seanmháthair, seanathair: based on the prefix “sean-“ (old)
máthair chríonna, athair críonna: based on the adjective “críonna” (wise, prudent, aged). Please note: despite the endearing bit of misinformation currently circulating on the Internet (sites will remain nameless), these terms do NOT mean “mother of my heart” and “father of my heart.” Those phrases would be based on “croí” (heart), not “críonna” (wise).
máthair mhór, athair mór: based on the adjective “mór” (big, great). I’ve mostly heard this term in Donegal.

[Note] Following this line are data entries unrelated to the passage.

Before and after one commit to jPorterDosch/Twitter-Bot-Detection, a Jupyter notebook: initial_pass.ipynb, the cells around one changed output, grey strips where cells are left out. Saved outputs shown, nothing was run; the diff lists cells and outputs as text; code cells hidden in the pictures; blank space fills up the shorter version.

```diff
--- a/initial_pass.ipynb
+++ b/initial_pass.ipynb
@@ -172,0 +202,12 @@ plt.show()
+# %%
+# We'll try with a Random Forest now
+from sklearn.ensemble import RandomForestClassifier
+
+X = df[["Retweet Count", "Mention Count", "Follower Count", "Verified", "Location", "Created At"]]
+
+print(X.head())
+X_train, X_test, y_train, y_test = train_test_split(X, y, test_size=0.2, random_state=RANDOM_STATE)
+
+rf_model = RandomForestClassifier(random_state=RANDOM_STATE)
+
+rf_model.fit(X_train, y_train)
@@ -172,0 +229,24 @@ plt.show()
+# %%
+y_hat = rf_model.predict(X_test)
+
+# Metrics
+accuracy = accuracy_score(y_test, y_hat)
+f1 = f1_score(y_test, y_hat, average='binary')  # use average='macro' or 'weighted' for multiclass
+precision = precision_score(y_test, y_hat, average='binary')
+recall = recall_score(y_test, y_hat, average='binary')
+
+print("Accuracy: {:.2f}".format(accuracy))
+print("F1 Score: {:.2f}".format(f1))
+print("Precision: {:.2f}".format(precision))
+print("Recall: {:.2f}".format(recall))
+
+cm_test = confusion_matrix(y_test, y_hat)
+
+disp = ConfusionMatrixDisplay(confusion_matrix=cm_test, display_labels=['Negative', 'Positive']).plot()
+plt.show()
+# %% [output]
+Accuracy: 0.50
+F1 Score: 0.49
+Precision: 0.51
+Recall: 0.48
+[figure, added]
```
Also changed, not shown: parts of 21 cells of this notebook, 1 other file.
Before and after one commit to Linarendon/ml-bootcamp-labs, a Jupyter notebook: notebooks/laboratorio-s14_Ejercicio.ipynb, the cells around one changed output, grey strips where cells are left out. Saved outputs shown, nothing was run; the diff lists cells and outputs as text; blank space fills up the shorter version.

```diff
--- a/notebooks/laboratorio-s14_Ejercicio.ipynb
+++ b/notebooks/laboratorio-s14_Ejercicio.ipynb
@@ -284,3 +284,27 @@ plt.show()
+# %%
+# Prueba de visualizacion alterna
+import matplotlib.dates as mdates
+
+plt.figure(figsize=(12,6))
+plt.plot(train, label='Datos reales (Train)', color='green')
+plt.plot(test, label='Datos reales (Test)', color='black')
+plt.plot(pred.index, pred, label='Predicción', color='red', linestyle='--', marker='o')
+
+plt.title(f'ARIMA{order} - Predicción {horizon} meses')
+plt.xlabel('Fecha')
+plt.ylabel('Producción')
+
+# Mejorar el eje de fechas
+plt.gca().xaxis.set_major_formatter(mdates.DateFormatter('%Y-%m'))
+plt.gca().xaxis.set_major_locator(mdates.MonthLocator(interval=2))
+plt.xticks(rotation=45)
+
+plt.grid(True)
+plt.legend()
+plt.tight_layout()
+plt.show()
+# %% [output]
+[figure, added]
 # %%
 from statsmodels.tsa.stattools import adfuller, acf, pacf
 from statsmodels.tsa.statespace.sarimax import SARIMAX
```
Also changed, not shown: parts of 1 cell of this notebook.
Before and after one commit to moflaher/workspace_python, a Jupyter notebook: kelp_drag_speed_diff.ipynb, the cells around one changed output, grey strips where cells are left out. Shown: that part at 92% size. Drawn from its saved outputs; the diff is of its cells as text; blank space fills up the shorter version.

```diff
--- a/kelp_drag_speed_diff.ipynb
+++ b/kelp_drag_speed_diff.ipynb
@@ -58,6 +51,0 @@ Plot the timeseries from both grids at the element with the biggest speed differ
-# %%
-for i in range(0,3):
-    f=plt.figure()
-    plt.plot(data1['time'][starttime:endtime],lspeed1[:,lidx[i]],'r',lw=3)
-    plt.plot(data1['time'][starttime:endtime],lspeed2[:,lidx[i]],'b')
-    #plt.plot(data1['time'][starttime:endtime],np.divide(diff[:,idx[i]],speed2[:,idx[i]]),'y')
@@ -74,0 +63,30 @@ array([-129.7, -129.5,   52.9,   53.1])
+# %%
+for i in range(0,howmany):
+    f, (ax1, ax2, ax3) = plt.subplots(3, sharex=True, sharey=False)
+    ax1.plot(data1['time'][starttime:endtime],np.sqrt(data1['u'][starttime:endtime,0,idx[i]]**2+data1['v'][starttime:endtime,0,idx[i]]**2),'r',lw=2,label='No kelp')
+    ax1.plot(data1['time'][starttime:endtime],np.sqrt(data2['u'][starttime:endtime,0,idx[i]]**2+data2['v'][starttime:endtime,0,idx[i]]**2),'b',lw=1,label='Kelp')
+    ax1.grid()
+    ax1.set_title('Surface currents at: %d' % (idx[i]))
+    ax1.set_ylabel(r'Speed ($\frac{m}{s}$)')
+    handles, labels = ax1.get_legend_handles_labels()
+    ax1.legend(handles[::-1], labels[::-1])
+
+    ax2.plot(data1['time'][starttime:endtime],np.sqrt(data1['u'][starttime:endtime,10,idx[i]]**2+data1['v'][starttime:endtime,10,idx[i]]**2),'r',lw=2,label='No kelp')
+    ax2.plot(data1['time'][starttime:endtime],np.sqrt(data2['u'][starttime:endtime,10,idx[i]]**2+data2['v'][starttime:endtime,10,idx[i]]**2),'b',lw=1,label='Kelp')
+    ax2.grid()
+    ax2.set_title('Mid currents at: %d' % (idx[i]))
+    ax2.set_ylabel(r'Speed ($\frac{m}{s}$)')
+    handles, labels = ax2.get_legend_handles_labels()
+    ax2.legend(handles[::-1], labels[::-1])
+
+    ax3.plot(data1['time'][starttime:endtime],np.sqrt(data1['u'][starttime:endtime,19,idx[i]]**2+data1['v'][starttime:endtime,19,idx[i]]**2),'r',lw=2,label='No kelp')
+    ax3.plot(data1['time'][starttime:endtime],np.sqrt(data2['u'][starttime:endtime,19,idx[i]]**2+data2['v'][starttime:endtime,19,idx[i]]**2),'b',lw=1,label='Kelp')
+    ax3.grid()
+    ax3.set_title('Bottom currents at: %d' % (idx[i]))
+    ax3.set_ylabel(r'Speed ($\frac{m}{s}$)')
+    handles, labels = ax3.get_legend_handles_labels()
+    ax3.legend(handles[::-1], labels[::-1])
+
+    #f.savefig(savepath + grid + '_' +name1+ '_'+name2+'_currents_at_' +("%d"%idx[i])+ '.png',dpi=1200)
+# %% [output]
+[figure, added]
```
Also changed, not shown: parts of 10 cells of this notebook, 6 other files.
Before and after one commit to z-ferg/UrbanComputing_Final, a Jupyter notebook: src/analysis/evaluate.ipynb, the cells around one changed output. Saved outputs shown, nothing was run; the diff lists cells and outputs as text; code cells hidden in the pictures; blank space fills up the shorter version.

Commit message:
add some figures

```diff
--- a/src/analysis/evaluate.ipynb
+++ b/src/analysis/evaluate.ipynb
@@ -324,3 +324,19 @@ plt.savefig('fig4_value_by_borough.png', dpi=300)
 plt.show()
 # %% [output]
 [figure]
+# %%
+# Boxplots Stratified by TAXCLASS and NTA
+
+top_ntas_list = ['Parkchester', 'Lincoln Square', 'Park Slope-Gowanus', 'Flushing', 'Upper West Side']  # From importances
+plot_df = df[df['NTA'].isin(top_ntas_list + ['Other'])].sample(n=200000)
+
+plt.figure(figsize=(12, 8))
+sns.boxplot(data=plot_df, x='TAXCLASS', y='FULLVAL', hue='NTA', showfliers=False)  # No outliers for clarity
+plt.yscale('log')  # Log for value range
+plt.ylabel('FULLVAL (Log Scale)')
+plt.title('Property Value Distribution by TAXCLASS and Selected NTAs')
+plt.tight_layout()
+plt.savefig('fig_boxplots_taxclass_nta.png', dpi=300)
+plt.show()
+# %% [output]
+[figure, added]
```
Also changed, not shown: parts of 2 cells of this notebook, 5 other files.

For the more familiar terms, there are “Mamó” and “Móraí” for “grandma,” and “Daideo” for “grandpa.”
Using these words is one way that Irish words can be come part of a child’s life, and perhaps stimulate further study of the language later. Needless to say, the terms can now grace mugaí (mugs), t-léinte (t-shirts), or léinte aclaíochta (sweatshirts, lit. “exercise shirts”). Or, for that matter, any other merchandise that allows you to send in customized text for printing.
One curious feature of all of these terms is that none of them are used to create the words “grandchild,” “grandson,” or “grand-daughter.” So how do you do it? Bhuel, ag bogarnach ar an aill sin (Well, hanging on that cliff), slán go dtí an chéad bhlag eile (goodbye until the next blog).
Bhur mblagálaí – Róislín